﻿ Principia Mathematica

# Principia Mathematica

Principia Mathematica ( " Mathematical Principles " and " Fundamentals of Mathematics " ) is a work in three volumes on the Foundations of Mathematics by Bertrand Russell and Alfred North Whitehead, first published between 1910 and 1913. Principia Mathematica represent the attempt, all mathematical derive truths from a well-defined set of axioms and inference rules ( inference rules of symbolic logic ), as proposed by the Hilbert program. On several hundred pages a repertoire of words and symbols starts by noting that forms the foundation for later derivation of arithmetic. The derivation of mathematics from logic refuted some hitherto widespread beliefs about the nature of mathematical knowledge. One can see it as a proof that they are neither empirically nor were synthetic a priori (the latter Kant had assumed ), but linguistic in nature and thus formally logically justifiable, ie analytic a priori.

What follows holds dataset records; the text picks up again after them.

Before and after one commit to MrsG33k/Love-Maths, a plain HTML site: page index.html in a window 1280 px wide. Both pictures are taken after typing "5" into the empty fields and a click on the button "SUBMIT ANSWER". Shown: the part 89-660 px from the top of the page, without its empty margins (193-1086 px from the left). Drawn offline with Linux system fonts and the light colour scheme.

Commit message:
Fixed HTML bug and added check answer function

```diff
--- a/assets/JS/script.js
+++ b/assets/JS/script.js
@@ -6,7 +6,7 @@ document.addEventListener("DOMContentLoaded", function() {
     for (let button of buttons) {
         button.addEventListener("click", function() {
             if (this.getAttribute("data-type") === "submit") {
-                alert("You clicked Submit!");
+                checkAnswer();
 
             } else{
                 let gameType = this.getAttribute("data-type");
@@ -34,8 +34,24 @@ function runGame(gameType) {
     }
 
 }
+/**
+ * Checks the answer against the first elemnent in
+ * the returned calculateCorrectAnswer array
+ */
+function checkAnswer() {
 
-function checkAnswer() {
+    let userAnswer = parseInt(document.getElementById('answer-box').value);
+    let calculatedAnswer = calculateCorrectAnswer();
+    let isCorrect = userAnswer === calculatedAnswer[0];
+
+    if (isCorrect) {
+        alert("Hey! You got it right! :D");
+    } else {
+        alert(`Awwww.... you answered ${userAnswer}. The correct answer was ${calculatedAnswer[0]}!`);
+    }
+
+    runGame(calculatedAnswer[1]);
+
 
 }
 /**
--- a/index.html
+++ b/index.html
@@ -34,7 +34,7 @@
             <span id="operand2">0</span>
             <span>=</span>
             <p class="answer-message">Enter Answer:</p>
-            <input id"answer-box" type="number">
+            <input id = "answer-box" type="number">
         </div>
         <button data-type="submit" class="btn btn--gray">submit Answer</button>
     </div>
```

## Area of ​​interest

The Principia treat only the quantity theory, the cardinal numbers, the ordinal numbers and the real numbers; deeper sets of real analysis are not included, but towards the end of the third volume is clear that the entire known mathematics can in principle be developed from the presented formalism.

## Precursor

An important inspiration and basis of Gottlob Frege's Principia Mathematica forms arithmetic of 1893, whose base is a lot of calculus in which Russell discovered Russell's antinomy itself. From the set of all sets that do not contain themselves results This contradiction and other contradictions of naive set theory he solved by its type theory from 1908 that became the basis of Principia Mathematica.

Another important foundation of Prinicipia Mathematica is the formulary ( Formulaire ) by Giuseppe Peano, as amended in 1903; from her Russell took the symbolic notation and many formulas (already in his theory of types ).

## Follow

However, it was initially unclear whether this system of axioms and rules of inference is consistent and whether all true propositions could be derived in this way. That this is not possible, showed a few years later Kurt Gödel with his incompleteness theorem, which he expounded in his work About formally undecidable propositions of Principia Mathematica and related systems I..

661302
de